» Source material
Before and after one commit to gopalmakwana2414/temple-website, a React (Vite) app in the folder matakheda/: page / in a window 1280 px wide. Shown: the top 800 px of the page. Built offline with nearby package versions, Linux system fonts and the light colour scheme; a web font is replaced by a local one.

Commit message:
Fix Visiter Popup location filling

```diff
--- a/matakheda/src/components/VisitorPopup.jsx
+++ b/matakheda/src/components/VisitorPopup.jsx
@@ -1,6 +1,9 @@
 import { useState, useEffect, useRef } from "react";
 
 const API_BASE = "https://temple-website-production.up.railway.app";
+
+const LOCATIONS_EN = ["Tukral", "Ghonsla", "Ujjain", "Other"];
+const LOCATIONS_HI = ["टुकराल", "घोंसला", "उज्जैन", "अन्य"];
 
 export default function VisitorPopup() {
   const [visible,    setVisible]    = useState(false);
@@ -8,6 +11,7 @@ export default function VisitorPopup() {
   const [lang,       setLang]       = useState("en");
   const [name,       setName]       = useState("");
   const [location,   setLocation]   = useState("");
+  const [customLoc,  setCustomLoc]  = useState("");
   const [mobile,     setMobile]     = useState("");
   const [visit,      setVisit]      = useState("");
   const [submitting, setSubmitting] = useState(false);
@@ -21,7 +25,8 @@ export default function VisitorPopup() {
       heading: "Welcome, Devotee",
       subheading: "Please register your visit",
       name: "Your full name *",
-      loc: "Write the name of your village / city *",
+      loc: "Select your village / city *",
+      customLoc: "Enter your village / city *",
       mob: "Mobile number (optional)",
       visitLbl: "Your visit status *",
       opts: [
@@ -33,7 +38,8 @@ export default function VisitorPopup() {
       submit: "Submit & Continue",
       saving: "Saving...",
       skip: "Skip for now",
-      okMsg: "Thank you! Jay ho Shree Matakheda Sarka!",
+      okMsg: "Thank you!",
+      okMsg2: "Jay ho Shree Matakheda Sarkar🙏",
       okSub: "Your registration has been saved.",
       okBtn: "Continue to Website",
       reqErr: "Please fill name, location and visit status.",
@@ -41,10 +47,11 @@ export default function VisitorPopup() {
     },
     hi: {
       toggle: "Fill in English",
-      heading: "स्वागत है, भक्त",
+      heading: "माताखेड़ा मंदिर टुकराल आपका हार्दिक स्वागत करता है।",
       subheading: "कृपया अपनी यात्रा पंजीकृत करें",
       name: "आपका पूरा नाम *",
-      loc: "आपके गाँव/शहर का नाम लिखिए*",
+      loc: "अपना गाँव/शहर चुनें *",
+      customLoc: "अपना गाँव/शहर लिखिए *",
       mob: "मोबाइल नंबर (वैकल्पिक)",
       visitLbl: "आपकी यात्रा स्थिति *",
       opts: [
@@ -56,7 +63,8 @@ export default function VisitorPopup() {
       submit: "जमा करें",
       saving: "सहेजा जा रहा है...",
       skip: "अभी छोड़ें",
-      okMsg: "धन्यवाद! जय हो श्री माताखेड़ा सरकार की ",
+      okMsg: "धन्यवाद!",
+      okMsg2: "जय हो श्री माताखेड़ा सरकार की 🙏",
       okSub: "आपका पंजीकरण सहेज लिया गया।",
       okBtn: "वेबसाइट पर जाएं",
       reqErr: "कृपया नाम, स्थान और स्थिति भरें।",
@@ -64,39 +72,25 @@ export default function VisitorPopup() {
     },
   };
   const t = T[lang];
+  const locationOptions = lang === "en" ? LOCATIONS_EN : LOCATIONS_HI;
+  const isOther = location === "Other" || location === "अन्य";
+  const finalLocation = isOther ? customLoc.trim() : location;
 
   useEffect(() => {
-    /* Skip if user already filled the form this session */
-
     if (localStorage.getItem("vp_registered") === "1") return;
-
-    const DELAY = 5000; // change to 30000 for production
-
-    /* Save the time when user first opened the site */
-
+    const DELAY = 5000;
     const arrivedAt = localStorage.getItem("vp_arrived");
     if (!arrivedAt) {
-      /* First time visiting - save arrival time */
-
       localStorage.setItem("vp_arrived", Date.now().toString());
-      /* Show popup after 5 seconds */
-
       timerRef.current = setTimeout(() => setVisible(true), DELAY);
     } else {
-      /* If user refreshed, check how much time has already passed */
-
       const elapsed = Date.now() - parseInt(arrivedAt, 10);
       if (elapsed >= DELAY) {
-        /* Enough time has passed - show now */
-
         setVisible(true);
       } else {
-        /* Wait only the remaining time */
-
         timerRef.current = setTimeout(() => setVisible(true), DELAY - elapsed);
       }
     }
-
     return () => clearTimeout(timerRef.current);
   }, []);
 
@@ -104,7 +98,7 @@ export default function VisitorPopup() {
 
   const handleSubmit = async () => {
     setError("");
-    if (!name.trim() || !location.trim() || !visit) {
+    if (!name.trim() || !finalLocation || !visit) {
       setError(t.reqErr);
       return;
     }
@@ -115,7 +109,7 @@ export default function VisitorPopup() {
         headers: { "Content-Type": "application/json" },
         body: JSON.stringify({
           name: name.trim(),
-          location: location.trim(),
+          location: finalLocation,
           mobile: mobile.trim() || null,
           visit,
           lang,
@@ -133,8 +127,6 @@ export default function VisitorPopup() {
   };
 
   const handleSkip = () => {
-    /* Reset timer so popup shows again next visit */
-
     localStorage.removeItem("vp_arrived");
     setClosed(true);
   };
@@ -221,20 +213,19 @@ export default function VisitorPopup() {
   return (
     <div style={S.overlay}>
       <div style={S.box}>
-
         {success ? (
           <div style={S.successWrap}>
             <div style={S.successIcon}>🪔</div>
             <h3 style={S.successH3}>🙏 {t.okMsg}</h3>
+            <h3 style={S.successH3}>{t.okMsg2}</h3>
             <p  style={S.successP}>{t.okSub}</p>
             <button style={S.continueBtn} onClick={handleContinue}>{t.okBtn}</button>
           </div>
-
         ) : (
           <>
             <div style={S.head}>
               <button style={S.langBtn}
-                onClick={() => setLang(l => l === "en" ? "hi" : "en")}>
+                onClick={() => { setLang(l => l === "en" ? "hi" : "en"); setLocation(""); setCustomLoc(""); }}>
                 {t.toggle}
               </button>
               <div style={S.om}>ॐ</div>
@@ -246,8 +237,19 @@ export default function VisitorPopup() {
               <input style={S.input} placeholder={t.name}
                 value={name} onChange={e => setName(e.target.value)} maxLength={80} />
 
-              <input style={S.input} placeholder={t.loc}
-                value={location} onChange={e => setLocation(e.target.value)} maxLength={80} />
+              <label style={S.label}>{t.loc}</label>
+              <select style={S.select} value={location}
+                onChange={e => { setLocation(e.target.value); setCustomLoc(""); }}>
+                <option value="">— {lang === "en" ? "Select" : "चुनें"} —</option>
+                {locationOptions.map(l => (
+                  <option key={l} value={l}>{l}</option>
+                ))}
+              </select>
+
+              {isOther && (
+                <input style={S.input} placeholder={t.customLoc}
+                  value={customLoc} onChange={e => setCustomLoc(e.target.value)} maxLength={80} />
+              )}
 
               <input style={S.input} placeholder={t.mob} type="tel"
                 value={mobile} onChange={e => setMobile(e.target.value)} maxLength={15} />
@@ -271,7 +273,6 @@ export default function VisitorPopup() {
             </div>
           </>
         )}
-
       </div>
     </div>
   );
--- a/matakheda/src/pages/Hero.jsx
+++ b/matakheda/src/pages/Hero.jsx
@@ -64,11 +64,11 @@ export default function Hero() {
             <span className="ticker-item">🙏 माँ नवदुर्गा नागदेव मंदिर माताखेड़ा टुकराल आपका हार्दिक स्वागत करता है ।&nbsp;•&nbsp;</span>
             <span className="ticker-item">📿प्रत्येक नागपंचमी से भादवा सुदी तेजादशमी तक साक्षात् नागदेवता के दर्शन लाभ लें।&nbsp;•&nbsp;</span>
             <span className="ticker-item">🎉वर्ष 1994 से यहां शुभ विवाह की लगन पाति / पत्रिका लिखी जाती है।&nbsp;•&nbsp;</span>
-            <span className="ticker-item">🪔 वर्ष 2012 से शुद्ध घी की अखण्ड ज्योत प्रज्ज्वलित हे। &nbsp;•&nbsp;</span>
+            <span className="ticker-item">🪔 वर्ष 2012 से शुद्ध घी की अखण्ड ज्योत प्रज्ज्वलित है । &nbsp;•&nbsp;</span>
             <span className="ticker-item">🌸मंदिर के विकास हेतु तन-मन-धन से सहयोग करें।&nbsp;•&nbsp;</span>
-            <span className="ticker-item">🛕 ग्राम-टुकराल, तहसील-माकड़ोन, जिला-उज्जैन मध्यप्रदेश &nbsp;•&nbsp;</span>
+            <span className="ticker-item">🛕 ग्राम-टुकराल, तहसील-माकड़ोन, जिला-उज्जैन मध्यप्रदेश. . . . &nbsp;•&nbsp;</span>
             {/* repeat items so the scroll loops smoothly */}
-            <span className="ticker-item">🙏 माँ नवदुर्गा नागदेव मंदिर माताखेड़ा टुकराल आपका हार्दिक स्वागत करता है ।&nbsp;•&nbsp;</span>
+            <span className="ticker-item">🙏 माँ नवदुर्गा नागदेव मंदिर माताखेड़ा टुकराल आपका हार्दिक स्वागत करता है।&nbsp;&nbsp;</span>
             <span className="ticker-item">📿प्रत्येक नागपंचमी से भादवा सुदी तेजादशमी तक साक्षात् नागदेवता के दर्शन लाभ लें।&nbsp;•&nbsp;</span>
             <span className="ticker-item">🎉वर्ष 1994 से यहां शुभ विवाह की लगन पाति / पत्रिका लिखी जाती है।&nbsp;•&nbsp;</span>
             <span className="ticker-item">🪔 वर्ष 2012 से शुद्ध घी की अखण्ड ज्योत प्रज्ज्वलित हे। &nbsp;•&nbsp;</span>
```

» Exercise details
Among the records above, how many lines contain the word "value"? Answer with the number by itself.

» Solution to the problem
8